The left hamstring strain that restricted Jerome Taylor to eight overs in Auckland has also ruled him out of consideration here. He is a young fast bowler of considerable promise but, with only four Tests spread over three years, his replacement by Daren Powell, won't diminish an attack short of experience. It is not personnel changes that will determine the level of the West Indies' performance as much as how they respond to the "devastating" events of only a few days ago. Gayle's forthright assessment of the mood in the camp at the moment of defeat in Auckland revealed the natural, initial reaction. It was as much to say that if they couldn't win from a position of such strength, then they would never win. In the three days leading up to this Test, the main task of Bennett King, WestIndies' coach, and his staff and Shivnarine Chanderpaul, the captain, and his senior men was obvious. It was to persuade the players to take the more positive view that, in Auckland, they put themselves in an excellent position to defeat opponents with home advantage, three places higher than them on the ICC Test ratings and overwhelming favourites at the start. They can, therefore, do so again.

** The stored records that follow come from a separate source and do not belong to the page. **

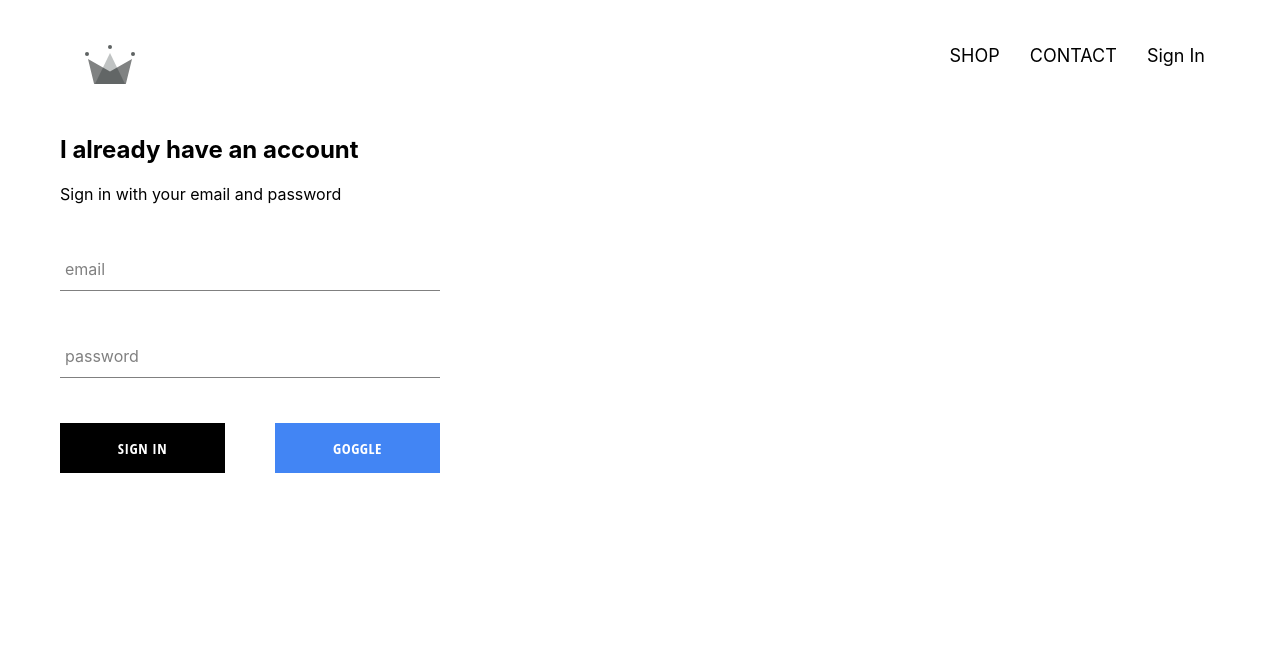
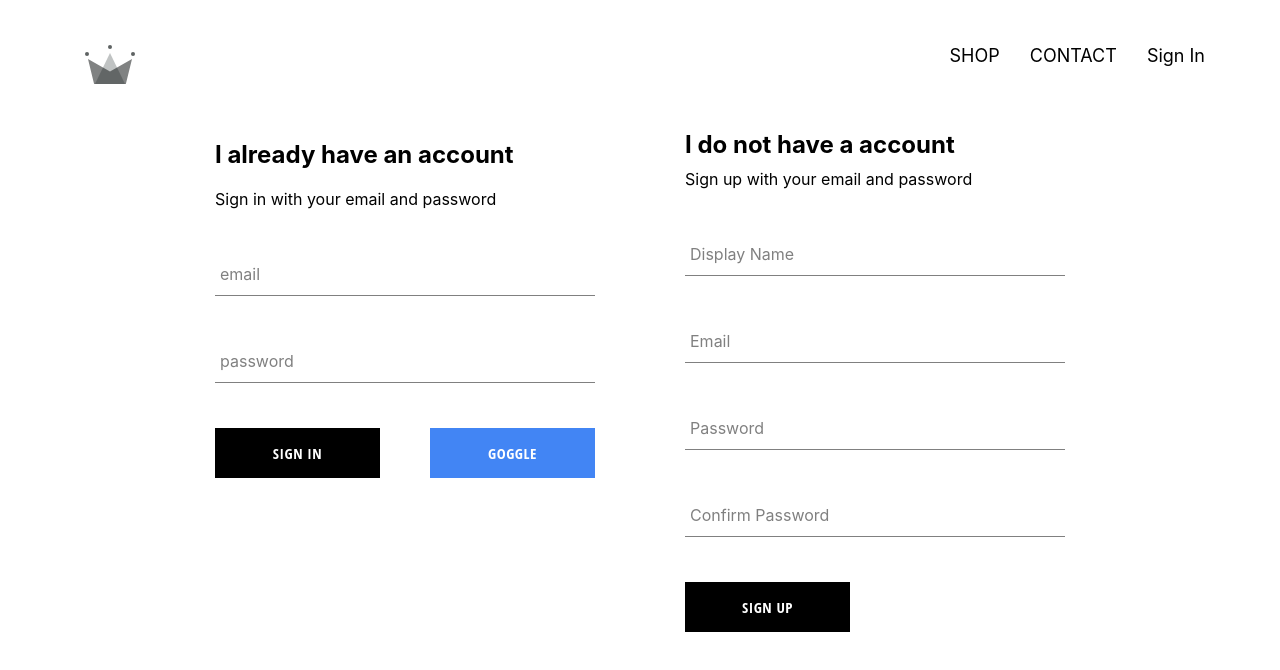
Before and after one commit to RajatArya007zxc/ecommerce, a React (Create React App) app: page /signin in a window 1280 px wide. Shown: the top 670 px of the page. Built offline with nearby package versions, Linux system fonts and the light colour scheme; no server answers.

Commit message:
add SignUp comp. and implement the functionality to add the user to database

```diff
--- a/src/App.js
+++ b/src/App.js
@@ -35,6 +35,7 @@
                        ...snapShot.data()
                    }
                })
+               console.log(this.state )
            })
 
        }
--- /dev/null
+++ b/src/Components/signup/SignUp.jsx
@@ -0,0 +1,101 @@
+import React from 'react';
+
+import FormInput from '../FormInput/FormInput';
+import Button from '../CustomButton/Button';
+
+import {auth,createUserProfileDocument} from '../../firebase/firebase.utilse'
+import './style.scss';
+
+class SignUp extends  React.Component{
+   constructor(){
+       super()
+       this.state={
+        displayName:'',
+        email:'',
+        password:'',
+        confirmPassword:''
+    }
+   }
+   handleSubmit=async event =>{
+       event.preventDefault();
+
+       const { displayName, email, password, confirmPassword } = this.state;
+
+       if(password!==confirmPassword){
+           alert('Password dont Match')
+           return
+       }
+
+       try {
+
+        const{user} =await auth.createUserWithEmailAndPassword(email,password);
+        createUserProfileDocument(user,{displayName} )
+
+         this.setState({
+            displayName:'',
+            email:'',
+            password:'',
+            confirmPassword:''
+         })
+       }
+       catch(err){
+console.log(err)
+       }
+   }
+
+   handleChange = event => {
+    const { name, value } = event.target;
+
+    this.setState({ [name]: value });
+  };
+
+   render(){
+    const { displayName, email, password, confirmPassword } = this.state;
+
+       return(
+
+      <div className='sign-up'>
+      <h2 className='title'>I do not have a account</h2>
+      <span>Sign up with your email and password</span>
+      <form className='sign-up-form' onSubmit={this.handleSubmit}>
+        <FormInput
+          type='text'
+          name='displayName'
+          value={displayName}
+          onChange={this.handleChange}
+          label='Display Name'
+          required
+        />
+        <FormInput
+          type='email'
+          name='email'
+          value={email}
+          onChange={this.handleChange}
+          label='Email'
+          required
+        />
+        <FormInput
+          type='password'
+          name='password'
+          value={password}
+          onChange={this.handleChange}
+          label='Password'
+          required
+        />
+        <FormInput
+          type='password'
+          name='confirmPassword'
+          value={confirmPassword}
+          onChange={this.handleChange}
+          label='Confirm Password'
+          required
+        />
+        <Button type='submit'>SIGN UP</Button>
+      </form>
+    </div>
+  );
+   }
+
+}
+
+export default SignUp;
--- /dev/null
+++ b/src/Components/signup/style.scss
@@ -0,0 +1,9 @@
+.sign-up {
+    display: flex;
+    flex-direction: column;
+    width: 380px;
+
+    .title {
+      margin: 10px 0;
+    }
+  }
--- a/src/Pages/signIn&SignUp/inOut.jsx
+++ b/src/Pages/signIn&SignUp/inOut.jsx
@@ -1,11 +1,13 @@
 import React from 'react'
 import SingIn from '../../Components/SignIn/SingIn';
 import './style.scss';
+import SignUp from '../../Components/signup/SignUp'
 
 export default function inOut() {
     return (
         <div className="sign-in-and-sign-up">
             <SingIn/>
+            <SignUp/>
         </div>
     )
 }
--- a/src/Pages/signIn&SignUp/style.scss
+++ b/src/Pages/signIn&SignUp/style.scss
@@ -0,0 +1,6 @@
+ .sign-in-and-sign-up {
+    width: 850px;
+    display: flex;
+    justify-content: space-between;
+    margin: 30px auto;
+  }
```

King - now more relaxed following the predictable conclusions of the unnecessary and distracting Hendriks Report - commented after Auckland that they did not seize the moments when they were repeatedly presented with in Auckland. It is the weakness of all sporting teams unaccustomed to winning and few are as unaccustomed as the West Indies recently. A record of nine defeats in 12 Tests, the last seven in succession, leaves mental scars not easily erased. It is why the first Test result was even more demoralising than all the others. Victory would have been an incalculable fillip to self-belief, even the "turning point" Brian Lara predicted before the series . Lara spoke enthusiastically then of "a hunger in the team". He said he sensed that the players were "embarrassed" by their performances in their 4-1 loss in the ODI series and noted a "very firm belief" that they could compete against New Zealand. That hunger and belief were clearly minimised by the first Test defeat.
By reputation, record and sheer force of personality, Lara is the likeliest catalyst to restoring them. He was more visibly and audibly involved than usual in Auckland, with tactical discussions with Chanderpaul and Sarwan and in cheer-leading in the field. The defeat, his double-failure with the bat and his dismissal by Shane Bond with the only two balls he received from the fast bowler were indignities enough to intensify his competitive edge. As history shows, the best from Lara does not necessarily translate into a team triumph but another double-hundred would not be out of place over the next five days.
Nor would even half that for Chanderpaul. The beleaguered skipper has been unfairly burdened with a job for which he is not suited and in which he is clearly uncomfortable. It has diverted his focus from what he does best, score runs so consistently that he averages 43. The upshot is that he has not managed a half-century in his last 11 Test innings. Such a decline impinges of any leader's authority, as the West Indies well know from their own tactic of targeting the opposition captain during the glory days under Clive Lloyd. Certainly, Chanderpaul has become less and less assured in both his roles.
Lara, Chanderpaul and all the batsmen should find conditions more sympathetic to their cause than Auckland's which offered movement through the air and off a pitch of variable pace so that totals were between 257 and 275 and only so many through missed catches on both sides and West Indies' inability to seize their moments.